Ask any bunch of Texans about the state’s signature cuisine, and you’ll most likely get one answer: Tex-Mex. We claim it as our own even though we realize that “Tex-Mex” ranges from gourmet dishes to greasy fast food. So it’s about time Jim Peyton and his new cookbook, The Very Best of Tex-Mex Cooking, came along to separate the wheat from the chaff and show us how to cook Tex-Mex right.
Tired of careless chefs giving the genre a bad reputation, Peyton’s mission is to bring “culinary sophistication to American kitchens with a collection of outstanding recipes and the lore surrounding the most popular dishes ordered in Tex-Mex restaurants.” And Peyton takes his task seriously. He carefully describes each dish, and in most cases, its history and evolution, making sure to distinguish myth from fact. (Did you know that quality lard actually has less saturated fat than butter?) As a result, the cookbook reads like an impassioned treatise for understanding Tex-Mex.

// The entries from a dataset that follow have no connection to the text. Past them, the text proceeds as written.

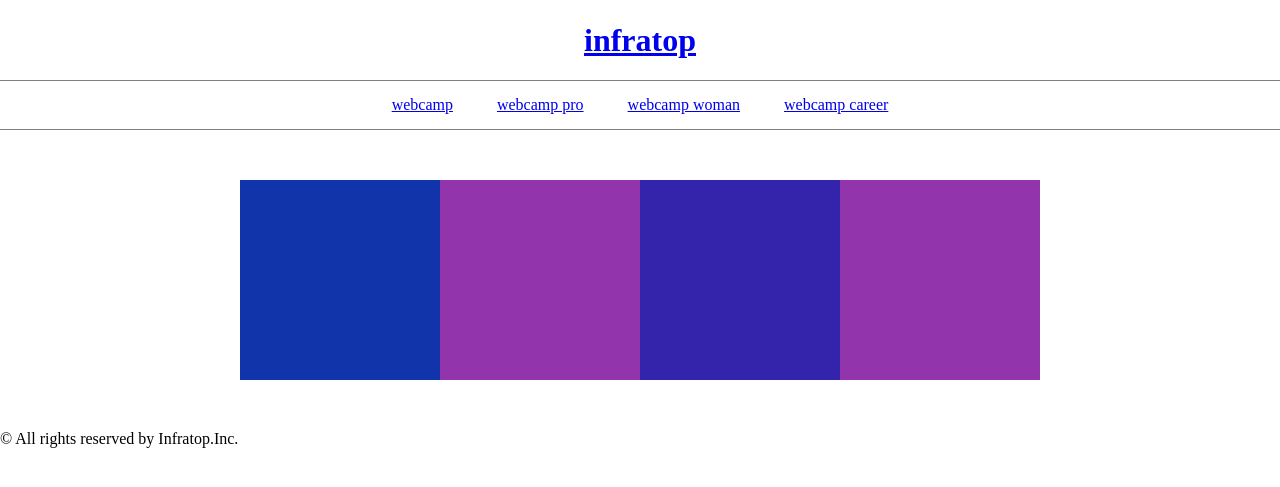
Repository: t-sato-infratop/environment
Page: chapter5_exercise/chapter5_exercise.html
The author's editor kept a record of every edit. The page is drawn from the files as they stood at one moment, then again after the next edit.
The browser window is 1280 px wide. The pictures show the whole page.

Above is the page before.

After the next edit:
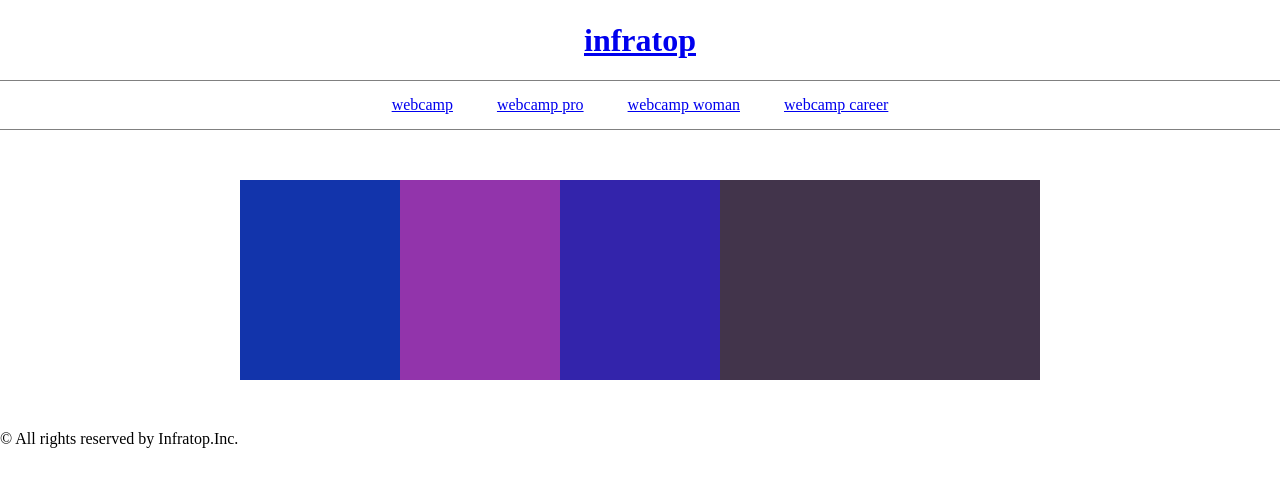
The edit:
--- a/chapter5_exercise/chapter5_exercise.css
+++ b/chapter5_exercise/chapter5_exercise.css
@@ -53,5 +53,11 @@
 .box4 {
   width: 200px;
   height: 200px;
-  background-color: #9234ab
+  background-color: #42344b
 }
+
+.box5 {
+  width: 200px;
+  height: 200px;
+  background-color: #42344b
+}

Though some of the information may be too basic for diehards (his introduction to appetizers reads, “In virtually all Tex-Mex restaurants, customers are given a free basket of tortilla chips and salsa”), there are pockets of information that might surprise even the most hardcore Tex-Mex fans. For instance, did you know that tacos date back to 500 A.D.? Or that green chile enchilada sauce is really made mostly from tomatillos?
The cookbook is divided into two main sections, first on the “Tex-Mex Combination Plate,” which includes recipes for the fundamentals such as pico de gallo, nachos, and refried beans, while the second part focuses on “Entrées and Other Tex-Mex Specialties,” such as desserts and drinks. In the back of the book discover a few recipes heavier on the Tex than the Mex; here, natives and newcomers alike can find variations on chile and barbecue standbys.
Although many of the recipes may seem familiar at first, Peyton puts a twist on them, emphasizing that “this book is about ‘the best’ and not ‘the usual.’” For the gorditas, for example, his method calls for using mashed potatoes in addition to corn masa. In his quest for the paramount, he also includes some lesser-known Tex-Mex desserts such as capirotada (bread pudding) and buñuelos (thin, deep-fried pastries) , plus the expected flan recipe.
But whether the formula is for a mainstay like quesadillas or for the more complex mock cabrito al pastor, Peyton’s recipes are user-friendly enough for novice cooks. Straightforward and plainly written, The Very Best of Tex-Mex Cooking is the 101 on Texas’ superlative cookin’.